- WHAT YOU NEED TO DO -
Pull each line holding the word "retryable" from the data.

- RECORDS SHOWN -
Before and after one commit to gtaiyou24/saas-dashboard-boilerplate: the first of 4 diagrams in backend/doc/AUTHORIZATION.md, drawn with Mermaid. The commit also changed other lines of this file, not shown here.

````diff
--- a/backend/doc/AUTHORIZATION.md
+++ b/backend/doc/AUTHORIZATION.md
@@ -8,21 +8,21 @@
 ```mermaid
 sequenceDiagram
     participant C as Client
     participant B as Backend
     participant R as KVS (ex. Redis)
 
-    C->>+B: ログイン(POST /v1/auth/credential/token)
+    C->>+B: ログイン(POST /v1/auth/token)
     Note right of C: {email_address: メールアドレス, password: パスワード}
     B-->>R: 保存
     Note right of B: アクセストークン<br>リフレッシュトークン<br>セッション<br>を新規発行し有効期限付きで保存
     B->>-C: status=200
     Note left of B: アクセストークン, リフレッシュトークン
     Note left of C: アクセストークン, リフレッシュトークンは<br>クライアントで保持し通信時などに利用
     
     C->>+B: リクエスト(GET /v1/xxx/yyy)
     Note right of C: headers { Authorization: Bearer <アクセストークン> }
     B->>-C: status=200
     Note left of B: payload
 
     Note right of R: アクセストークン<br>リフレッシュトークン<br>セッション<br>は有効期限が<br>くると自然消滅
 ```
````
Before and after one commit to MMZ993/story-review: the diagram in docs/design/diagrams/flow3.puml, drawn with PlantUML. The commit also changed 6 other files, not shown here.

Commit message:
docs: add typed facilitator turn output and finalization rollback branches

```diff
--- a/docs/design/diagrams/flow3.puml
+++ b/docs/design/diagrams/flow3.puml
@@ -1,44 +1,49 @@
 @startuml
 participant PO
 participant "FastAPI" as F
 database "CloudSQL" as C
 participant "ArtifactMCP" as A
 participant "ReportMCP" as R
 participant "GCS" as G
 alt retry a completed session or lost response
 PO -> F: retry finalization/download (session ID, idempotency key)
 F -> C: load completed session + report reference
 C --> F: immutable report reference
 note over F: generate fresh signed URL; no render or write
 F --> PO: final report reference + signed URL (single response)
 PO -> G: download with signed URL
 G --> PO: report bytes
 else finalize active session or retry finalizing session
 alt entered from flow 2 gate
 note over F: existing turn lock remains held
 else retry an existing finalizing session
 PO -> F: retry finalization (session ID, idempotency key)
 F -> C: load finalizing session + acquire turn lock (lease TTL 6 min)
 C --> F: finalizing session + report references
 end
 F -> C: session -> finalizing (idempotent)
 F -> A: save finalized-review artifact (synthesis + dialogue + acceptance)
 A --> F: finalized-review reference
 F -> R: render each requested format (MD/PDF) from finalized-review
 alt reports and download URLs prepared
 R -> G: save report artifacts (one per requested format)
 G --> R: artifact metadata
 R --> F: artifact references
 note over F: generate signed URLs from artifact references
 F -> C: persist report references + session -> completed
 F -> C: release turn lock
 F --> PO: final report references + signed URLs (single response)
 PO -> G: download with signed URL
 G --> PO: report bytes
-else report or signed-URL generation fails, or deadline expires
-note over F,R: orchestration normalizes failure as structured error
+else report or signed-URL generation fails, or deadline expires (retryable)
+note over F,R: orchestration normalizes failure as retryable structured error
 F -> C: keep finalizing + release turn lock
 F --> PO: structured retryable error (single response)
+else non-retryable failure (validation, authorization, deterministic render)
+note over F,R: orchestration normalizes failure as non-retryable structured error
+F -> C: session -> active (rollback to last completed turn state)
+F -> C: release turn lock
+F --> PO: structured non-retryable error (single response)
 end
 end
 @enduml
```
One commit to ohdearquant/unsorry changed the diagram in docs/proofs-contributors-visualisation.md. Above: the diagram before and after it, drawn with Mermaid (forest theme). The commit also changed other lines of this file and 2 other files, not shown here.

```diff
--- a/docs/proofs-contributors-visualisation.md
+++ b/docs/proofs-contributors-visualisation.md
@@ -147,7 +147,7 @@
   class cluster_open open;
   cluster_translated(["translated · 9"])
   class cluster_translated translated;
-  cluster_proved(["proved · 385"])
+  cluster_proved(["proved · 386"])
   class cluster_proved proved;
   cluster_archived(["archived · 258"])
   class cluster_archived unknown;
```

- EXERCISE ANSWER -
+else report or signed-URL generation fails, or deadline expires (retryable)
+note over F,R: orchestration normalizes failure as retryable structured error
 F --> PO: structured retryable error (single response)
+else non-retryable failure (validation, authorization, deterministic render)
+note over F,R: orchestration normalizes failure as non-retryable structured error
+F --> PO: structured non-retryable error (single response)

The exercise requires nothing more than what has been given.